[THE DATA — start]
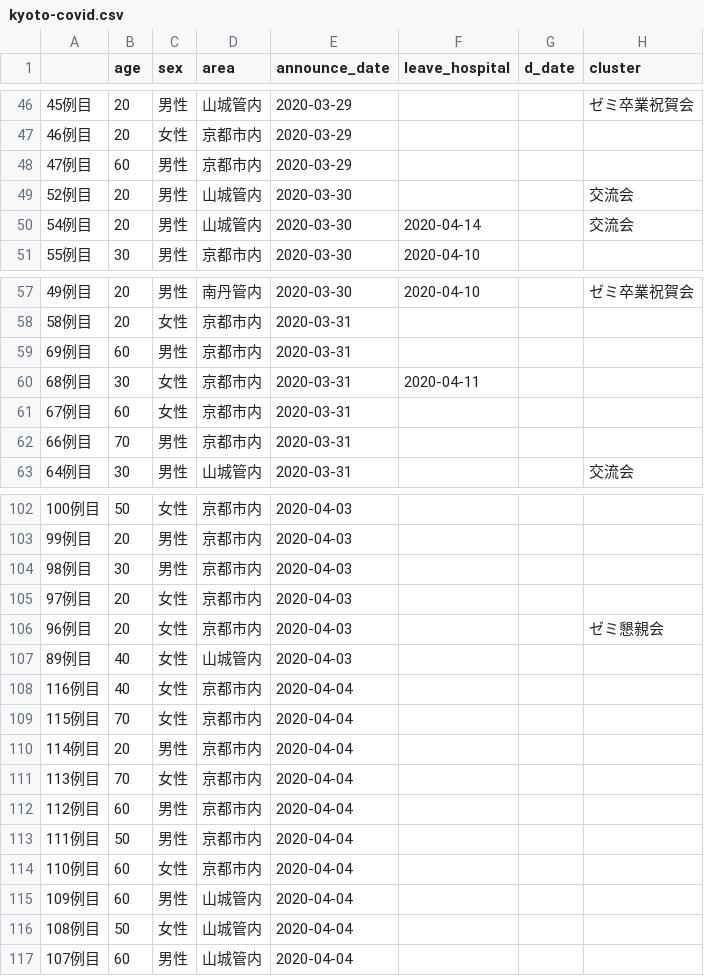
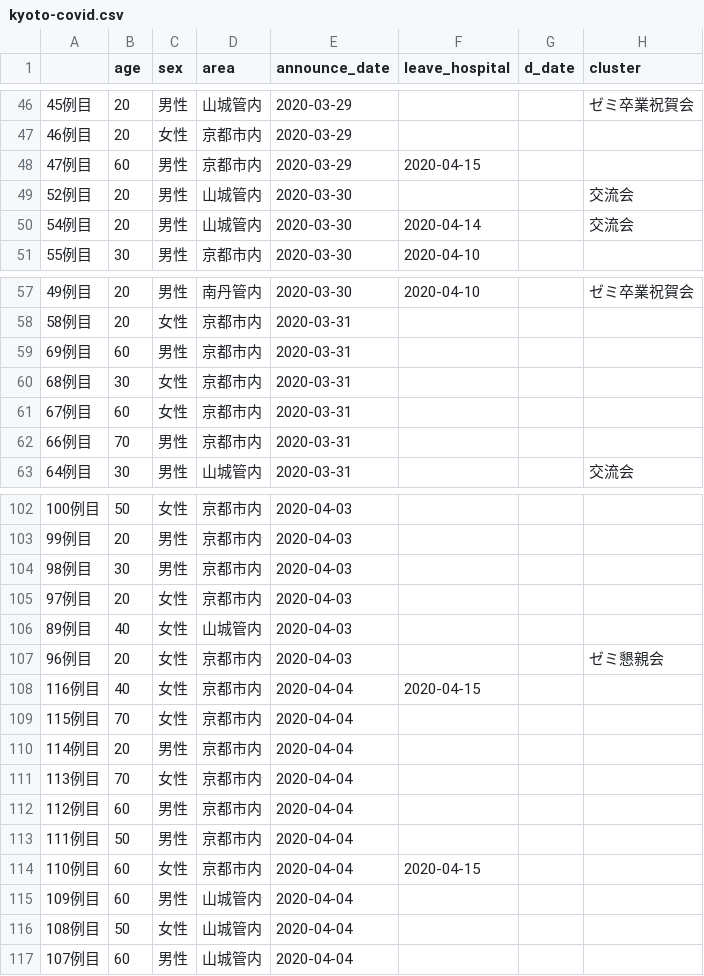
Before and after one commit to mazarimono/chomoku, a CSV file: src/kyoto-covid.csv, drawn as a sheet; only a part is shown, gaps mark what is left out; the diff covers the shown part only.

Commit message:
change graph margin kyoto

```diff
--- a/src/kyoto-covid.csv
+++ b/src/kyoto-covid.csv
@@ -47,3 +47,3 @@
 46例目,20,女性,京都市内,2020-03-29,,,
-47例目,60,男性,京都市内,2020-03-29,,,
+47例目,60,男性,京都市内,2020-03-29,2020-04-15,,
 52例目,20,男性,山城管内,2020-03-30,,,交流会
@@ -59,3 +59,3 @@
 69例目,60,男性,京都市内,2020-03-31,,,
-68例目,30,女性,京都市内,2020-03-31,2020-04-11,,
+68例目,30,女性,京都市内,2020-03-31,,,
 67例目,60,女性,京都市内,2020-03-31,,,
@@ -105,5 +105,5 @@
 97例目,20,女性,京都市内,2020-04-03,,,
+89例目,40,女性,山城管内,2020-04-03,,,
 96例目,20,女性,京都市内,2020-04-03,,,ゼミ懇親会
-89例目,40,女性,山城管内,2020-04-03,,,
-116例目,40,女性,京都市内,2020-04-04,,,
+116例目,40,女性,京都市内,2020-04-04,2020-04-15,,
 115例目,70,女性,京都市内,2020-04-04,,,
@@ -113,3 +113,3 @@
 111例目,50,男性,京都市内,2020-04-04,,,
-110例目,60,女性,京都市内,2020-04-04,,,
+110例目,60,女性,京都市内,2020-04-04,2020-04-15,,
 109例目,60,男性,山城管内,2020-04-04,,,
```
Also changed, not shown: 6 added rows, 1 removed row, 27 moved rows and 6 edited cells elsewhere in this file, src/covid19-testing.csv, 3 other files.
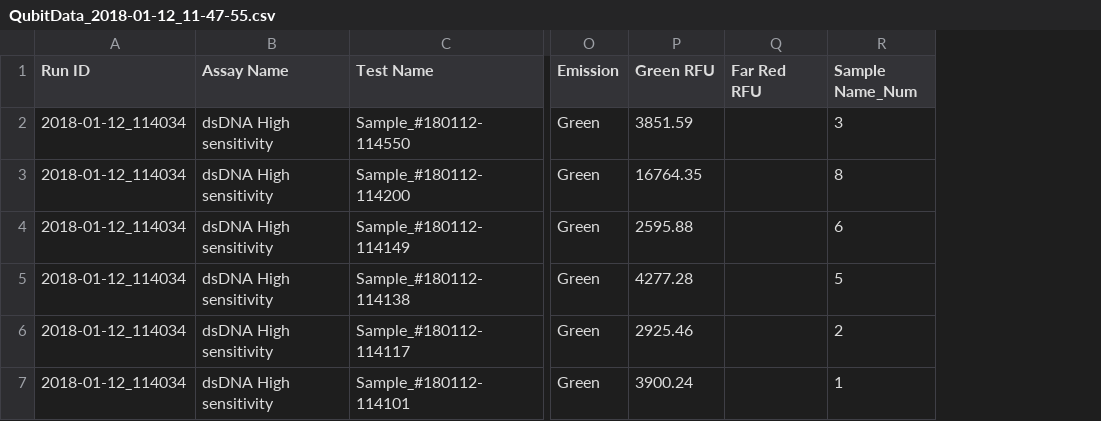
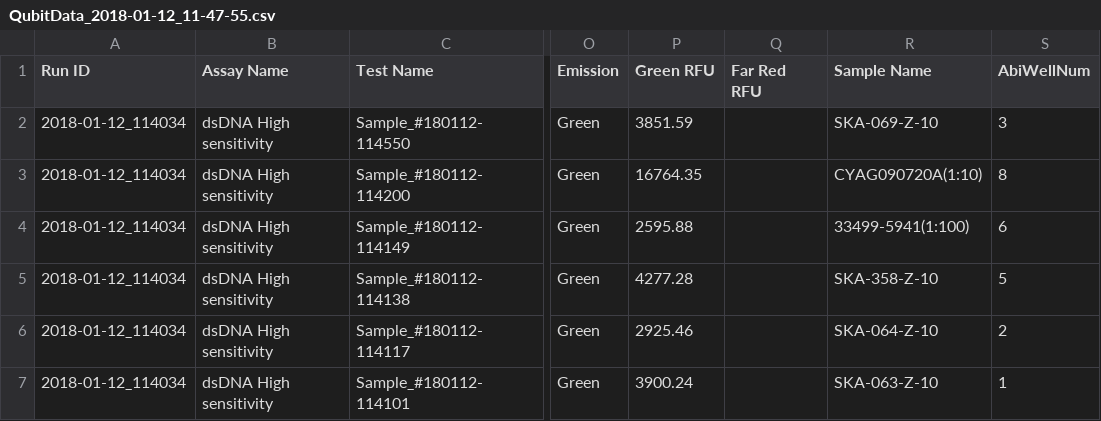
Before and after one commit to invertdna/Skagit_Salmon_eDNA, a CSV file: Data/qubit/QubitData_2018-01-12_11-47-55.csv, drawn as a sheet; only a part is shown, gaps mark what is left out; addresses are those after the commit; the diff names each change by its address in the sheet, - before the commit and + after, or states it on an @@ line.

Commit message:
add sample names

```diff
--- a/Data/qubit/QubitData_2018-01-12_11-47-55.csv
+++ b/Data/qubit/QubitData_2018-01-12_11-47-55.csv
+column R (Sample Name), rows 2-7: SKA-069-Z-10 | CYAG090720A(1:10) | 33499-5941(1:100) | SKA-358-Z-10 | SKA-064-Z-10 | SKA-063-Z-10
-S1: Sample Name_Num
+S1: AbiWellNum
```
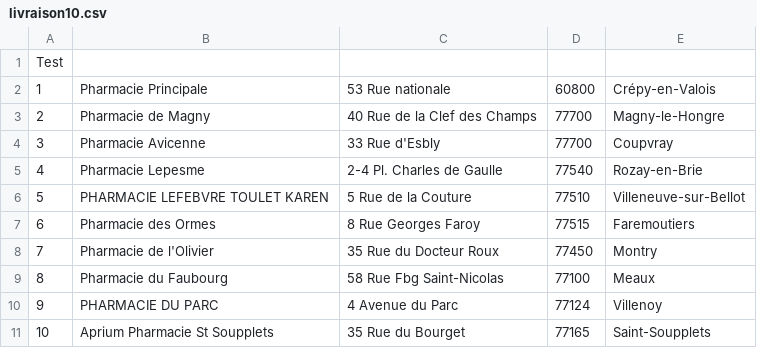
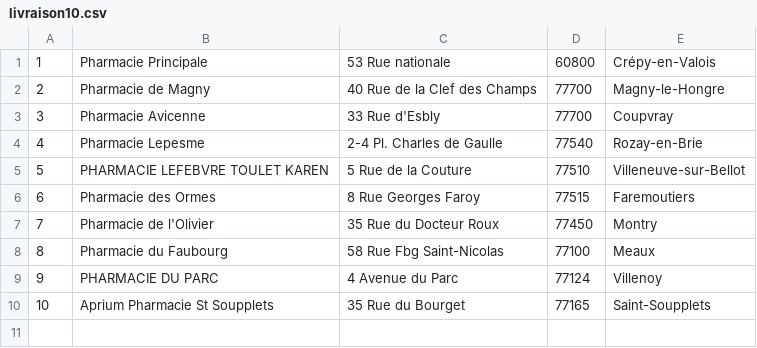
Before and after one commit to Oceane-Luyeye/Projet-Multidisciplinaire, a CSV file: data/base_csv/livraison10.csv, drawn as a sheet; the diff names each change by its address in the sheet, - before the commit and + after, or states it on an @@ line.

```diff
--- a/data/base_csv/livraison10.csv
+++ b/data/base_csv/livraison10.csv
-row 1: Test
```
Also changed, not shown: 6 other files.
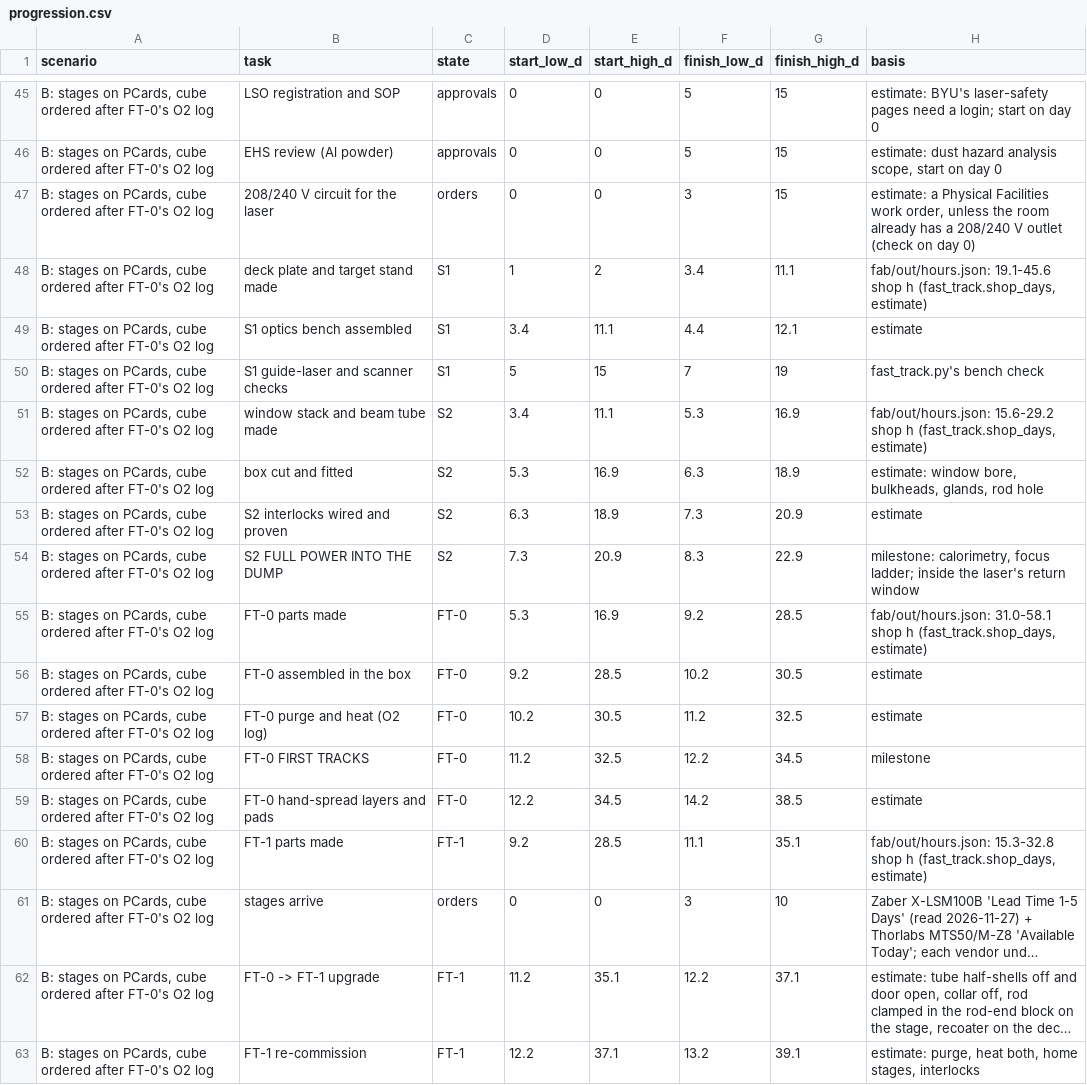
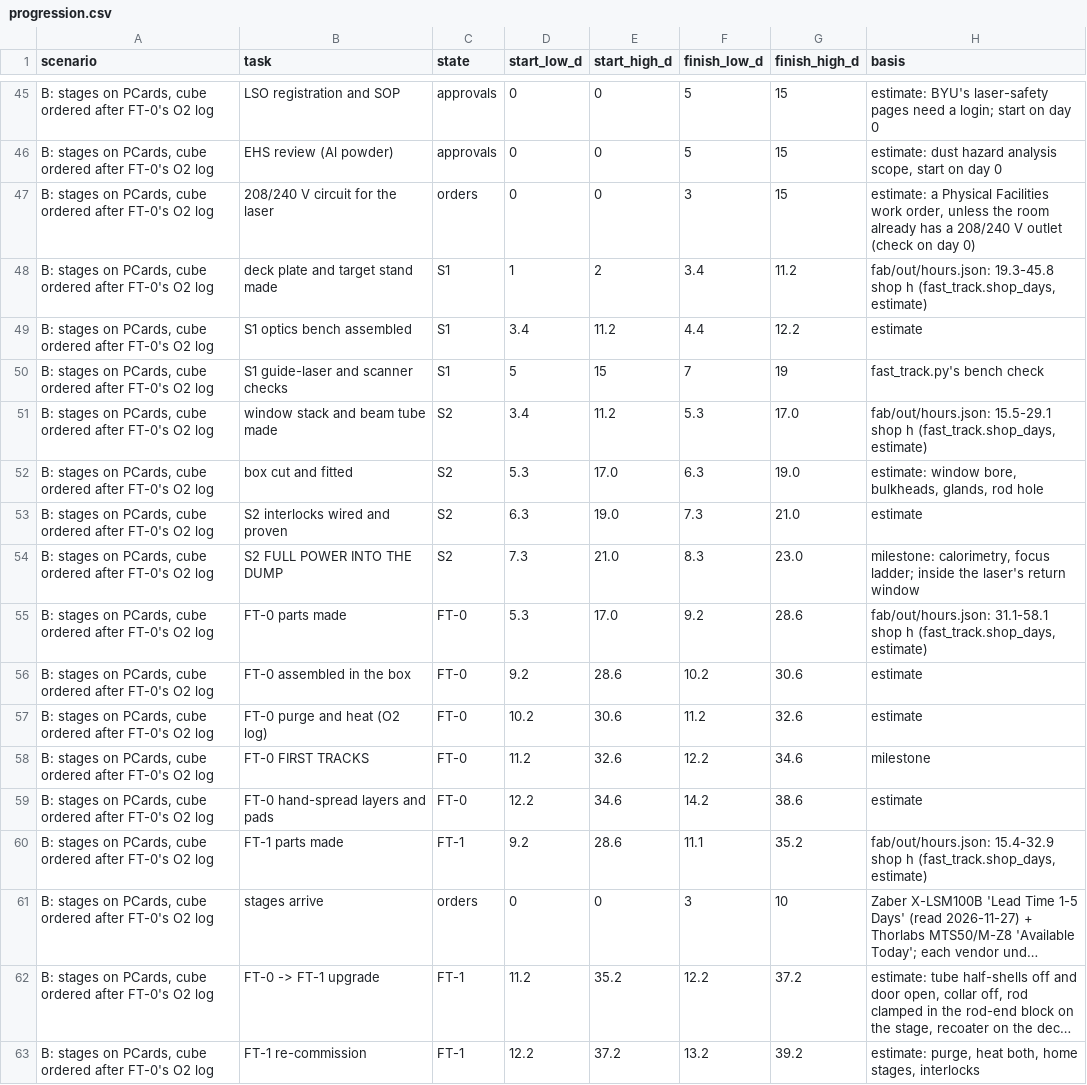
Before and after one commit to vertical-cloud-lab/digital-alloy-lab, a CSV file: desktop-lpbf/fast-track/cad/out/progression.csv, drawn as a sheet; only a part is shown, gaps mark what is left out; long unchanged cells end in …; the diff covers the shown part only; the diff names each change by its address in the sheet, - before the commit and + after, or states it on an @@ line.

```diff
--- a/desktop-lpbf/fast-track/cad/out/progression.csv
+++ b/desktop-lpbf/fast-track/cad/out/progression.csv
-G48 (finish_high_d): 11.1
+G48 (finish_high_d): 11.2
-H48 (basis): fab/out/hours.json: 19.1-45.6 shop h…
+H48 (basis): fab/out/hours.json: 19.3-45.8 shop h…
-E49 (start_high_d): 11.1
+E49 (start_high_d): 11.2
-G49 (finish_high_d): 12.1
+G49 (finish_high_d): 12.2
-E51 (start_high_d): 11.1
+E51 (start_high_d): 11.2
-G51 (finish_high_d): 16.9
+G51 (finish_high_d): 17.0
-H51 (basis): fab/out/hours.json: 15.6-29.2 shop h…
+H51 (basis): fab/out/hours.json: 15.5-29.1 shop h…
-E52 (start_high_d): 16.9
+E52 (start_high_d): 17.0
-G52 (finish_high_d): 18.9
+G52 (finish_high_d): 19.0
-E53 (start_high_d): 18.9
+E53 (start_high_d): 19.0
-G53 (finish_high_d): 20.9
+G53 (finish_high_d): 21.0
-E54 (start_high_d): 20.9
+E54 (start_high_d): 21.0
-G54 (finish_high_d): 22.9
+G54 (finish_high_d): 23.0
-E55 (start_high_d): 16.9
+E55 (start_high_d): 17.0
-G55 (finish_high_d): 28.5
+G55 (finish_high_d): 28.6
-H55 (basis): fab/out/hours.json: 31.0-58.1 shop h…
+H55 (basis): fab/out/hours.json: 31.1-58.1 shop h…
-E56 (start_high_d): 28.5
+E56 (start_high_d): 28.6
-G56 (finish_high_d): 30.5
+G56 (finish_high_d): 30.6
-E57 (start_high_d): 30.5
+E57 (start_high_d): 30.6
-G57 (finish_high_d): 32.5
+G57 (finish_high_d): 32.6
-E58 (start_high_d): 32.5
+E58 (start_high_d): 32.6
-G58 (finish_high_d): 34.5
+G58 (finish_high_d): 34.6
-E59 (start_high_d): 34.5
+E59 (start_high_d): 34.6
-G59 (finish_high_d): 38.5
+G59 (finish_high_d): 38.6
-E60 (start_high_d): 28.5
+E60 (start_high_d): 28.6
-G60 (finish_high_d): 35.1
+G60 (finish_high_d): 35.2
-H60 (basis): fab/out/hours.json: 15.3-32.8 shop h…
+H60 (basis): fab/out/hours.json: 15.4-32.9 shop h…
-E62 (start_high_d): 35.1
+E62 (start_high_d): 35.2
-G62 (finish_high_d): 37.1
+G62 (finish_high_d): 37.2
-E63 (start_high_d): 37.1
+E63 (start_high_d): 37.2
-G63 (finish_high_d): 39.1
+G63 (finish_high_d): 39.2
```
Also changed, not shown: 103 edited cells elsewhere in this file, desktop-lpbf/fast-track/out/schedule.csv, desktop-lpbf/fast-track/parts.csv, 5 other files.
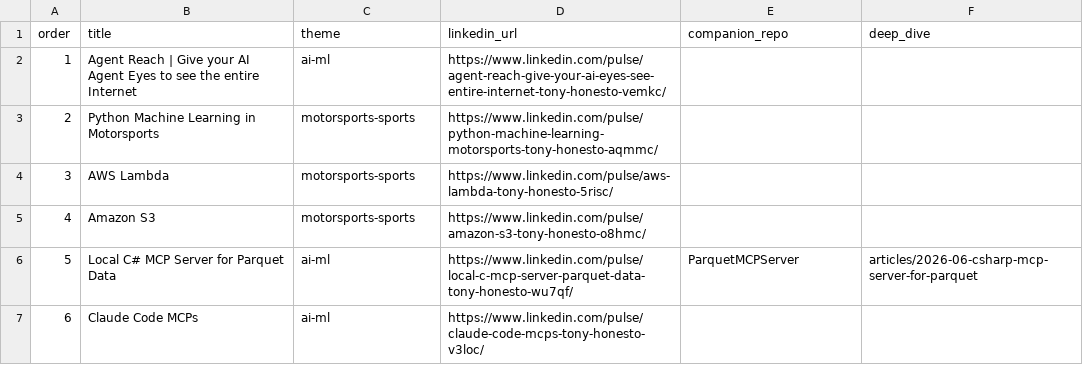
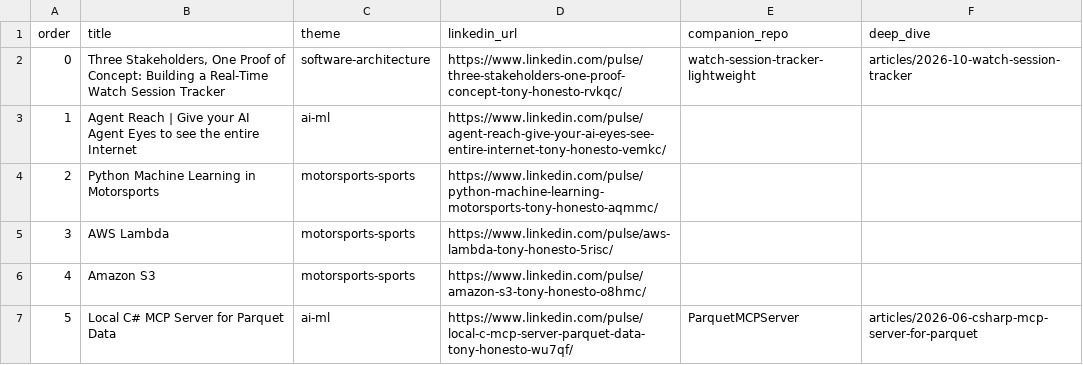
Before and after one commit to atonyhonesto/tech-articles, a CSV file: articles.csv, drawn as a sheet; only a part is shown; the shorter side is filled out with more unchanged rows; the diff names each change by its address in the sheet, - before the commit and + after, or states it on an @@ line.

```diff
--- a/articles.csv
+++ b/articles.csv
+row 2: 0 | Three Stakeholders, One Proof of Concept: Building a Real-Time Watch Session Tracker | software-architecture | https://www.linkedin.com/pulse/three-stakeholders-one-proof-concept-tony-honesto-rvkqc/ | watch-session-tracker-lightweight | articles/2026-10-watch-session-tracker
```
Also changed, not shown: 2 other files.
[THE DATA — finish]
▶ [INSTRUCTIONS TO FOLLOW]:
Return each line of the preceding material in which "this" can be found.

▶ [RESPONSE BOX]:
Also changed, not shown: 6 added rows, 1 removed row, 27 moved rows and 6 edited cells elsewhere in this file, src/covid19-testing.csv, 3 other files.
Also changed, not shown: 103 edited cells elsewhere in this file, desktop-lpbf/fast-track/out/schedule.csv, desktop-lpbf/fast-track/parts.csv, 5 other files.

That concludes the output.